Latin America: why did Monsanto profits dip?
The Missouri-based biotech giant Monsanto Company announced on Jan. 7 that its revenues for September through November 2014, the first quarter of the company's current fiscal year, fell to $2.87 billion from $3.14 billion for the same period the year before. The decline was less than analysts had expected. According to Bloomberg News, this was because the losses, including a 12% drop in corn seed sales, were partly offset by sales of Monsanto's new Intacta soybeans, which the company says are genetically modified to withstand pests in South America. But the losses themselves were "in part, due to the reduction in sowing areas in South America," the Spanish agricultural news site agroinformación.com reported. Agroinformación.com also cited resistance to the construction of a seed processing plant in Malvinas Argentinas in Argentina's central Córdoba province. (Bloomberg, Jan. 7; agroinformación.com, Jan. 8)
In December residents of Malvinas Argentinas—a small working-class town near the provincial capital, also named Córdoba—celebrated their success so far in stopping Monsanto's factory, which was to be the company's largest South American seed processing plant. Since September 2013 residents have been blocking construction crews' access to the site. Construction has in fact been suspended since January 2014, when an appeals court ordered the company to produce a new environmental impact study. Although the provincial government initially promoted the construction, in February the province's Environmental Secretariat rejected the company' new study. Monsanto is now reportedly looking at other sites.

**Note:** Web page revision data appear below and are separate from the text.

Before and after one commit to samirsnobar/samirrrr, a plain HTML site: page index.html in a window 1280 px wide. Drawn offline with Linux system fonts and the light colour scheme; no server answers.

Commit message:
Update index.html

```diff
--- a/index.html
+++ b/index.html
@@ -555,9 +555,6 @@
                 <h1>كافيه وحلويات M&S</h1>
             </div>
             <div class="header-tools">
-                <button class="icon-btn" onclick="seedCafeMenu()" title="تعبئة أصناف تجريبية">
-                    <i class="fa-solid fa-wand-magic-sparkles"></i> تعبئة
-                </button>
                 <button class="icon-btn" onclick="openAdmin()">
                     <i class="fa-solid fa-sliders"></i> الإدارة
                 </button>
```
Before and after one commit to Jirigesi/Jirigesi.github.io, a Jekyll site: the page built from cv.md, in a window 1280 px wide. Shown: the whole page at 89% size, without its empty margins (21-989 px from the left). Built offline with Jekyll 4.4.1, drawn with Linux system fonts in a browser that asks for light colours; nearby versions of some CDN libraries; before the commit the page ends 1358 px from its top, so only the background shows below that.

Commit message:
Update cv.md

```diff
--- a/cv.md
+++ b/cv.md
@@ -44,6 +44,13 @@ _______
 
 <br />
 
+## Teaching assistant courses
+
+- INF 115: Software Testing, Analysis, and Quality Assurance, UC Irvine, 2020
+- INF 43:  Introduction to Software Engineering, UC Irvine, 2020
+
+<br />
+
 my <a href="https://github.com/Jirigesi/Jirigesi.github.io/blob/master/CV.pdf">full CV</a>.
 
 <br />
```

Despite activists' apparent success in Malvinas Argentinas—and a growing Latin American movement against Monsanto and other producers of genetically modified (GM) seeds—Argentina's major farmers still rely heavily on the products. The country's huge soybean crop is 100% transgenic, as are 92% of the cotton crop and 84% of the corn crop. The 23.9 million hectares of GM crop in the country represent the world's third largest surface sowed with transgenic seed, after the US with 69.5 million hectares and Brazil with 36.6 million hectares. (BBC Mundo, Dec. 14)
From Weekly News Update on the Americas, January 11.